= TASK PROMPT =
Reproduce the records word for word, apart from the images they contain.

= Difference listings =
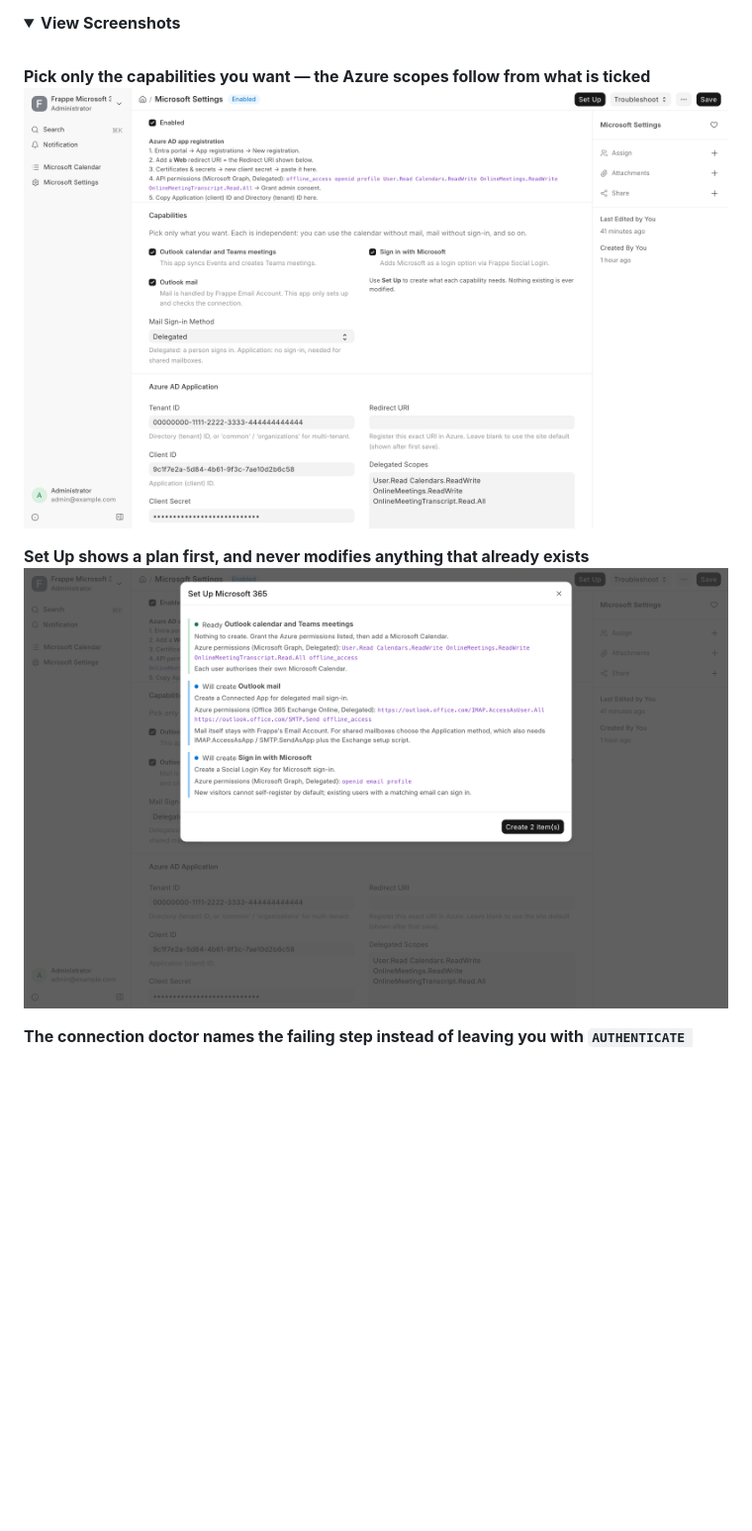
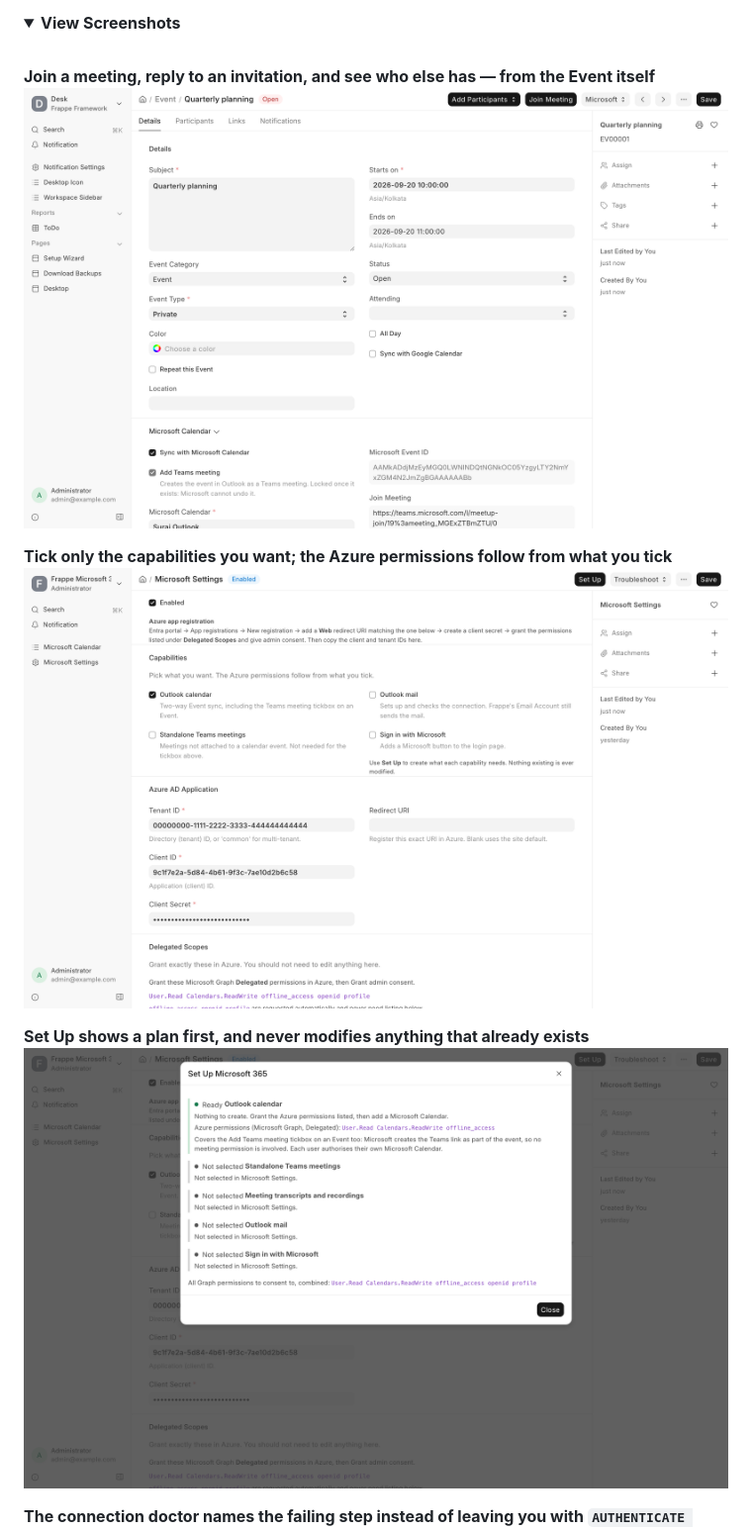
Before and after one commit to Bizmap-Technologies-Pvt-Ltd/frappe_microsoft365, a Markdown page: README.md, the part around one of its changes. Shown at 99% size. Drawn GitHub-style; pictures changed too: .github/screenshots/01-microsoft-settings.png, .github/screenshots/02-setup-plan.png, .github/screenshots/06-event-teams-meeting.png (added); blank space fills up the shorter version.

```diff
--- a/README.md
+++ b/README.md
@@ -52,7 +52,10 @@ in the first place.
 
 <br />
 
-**Pick only the capabilities you want — the Azure scopes follow from what is ticked**
+**Join a meeting, reply to an invitation, and see who else has — from the Event itself**
+![Event with a Teams meeting](.github/screenshots/06-event-teams-meeting.png)
+
+**Tick only the capabilities you want; the Azure permissions follow from what you tick**
 ![Microsoft Settings](.github/screenshots/01-microsoft-settings.png)
 
 **Set Up shows a plan first, and never modifies anything that already exists**
```
Also changed, not shown: other parts of README.md (+17 -10 lines), .github/screenshots/03-connection-doctor.png, .github/screenshots/04-exchange-setup-script.png, .github/screenshots/05-microsoft-calendar.png.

= REPLY =
Before and after one commit to Bizmap-Technologies-Pvt-Ltd/frappe_microsoft365, a Markdown page: README.md, the part around one of its changes. Shown at 99% size. Drawn GitHub-style; pictures changed too: .github/screenshots/01-microsoft-settings.png, .github/screenshots/02-setup-plan.png, .github/screenshots/06-event-teams-meeting.png (added); blank space fills up the shorter version.

```diff
--- a/README.md
+++ b/README.md
@@ -52,7 +52,10 @@ in the first place.
 
 <br />
 
-**Pick only the capabilities you want — the Azure scopes follow from what is ticked**
+**Join a meeting, reply to an invitation, and see who else has — from the Event itself**
+![Event with a Teams meeting](.github/screenshots/06-event-teams-meeting.png)
+
+**Tick only the capabilities you want; the Azure permissions follow from what you tick**
 ![Microsoft Settings](.github/screenshots/01-microsoft-settings.png)
 
 **Set Up shows a plan first, and never modifies anything that already exists**
```
Also changed, not shown: other parts of README.md (+17 -10 lines), .github/screenshots/03-connection-doctor.png, .github/screenshots/04-exchange-setup-script.png, .github/screenshots/05-microsoft-calendar.png.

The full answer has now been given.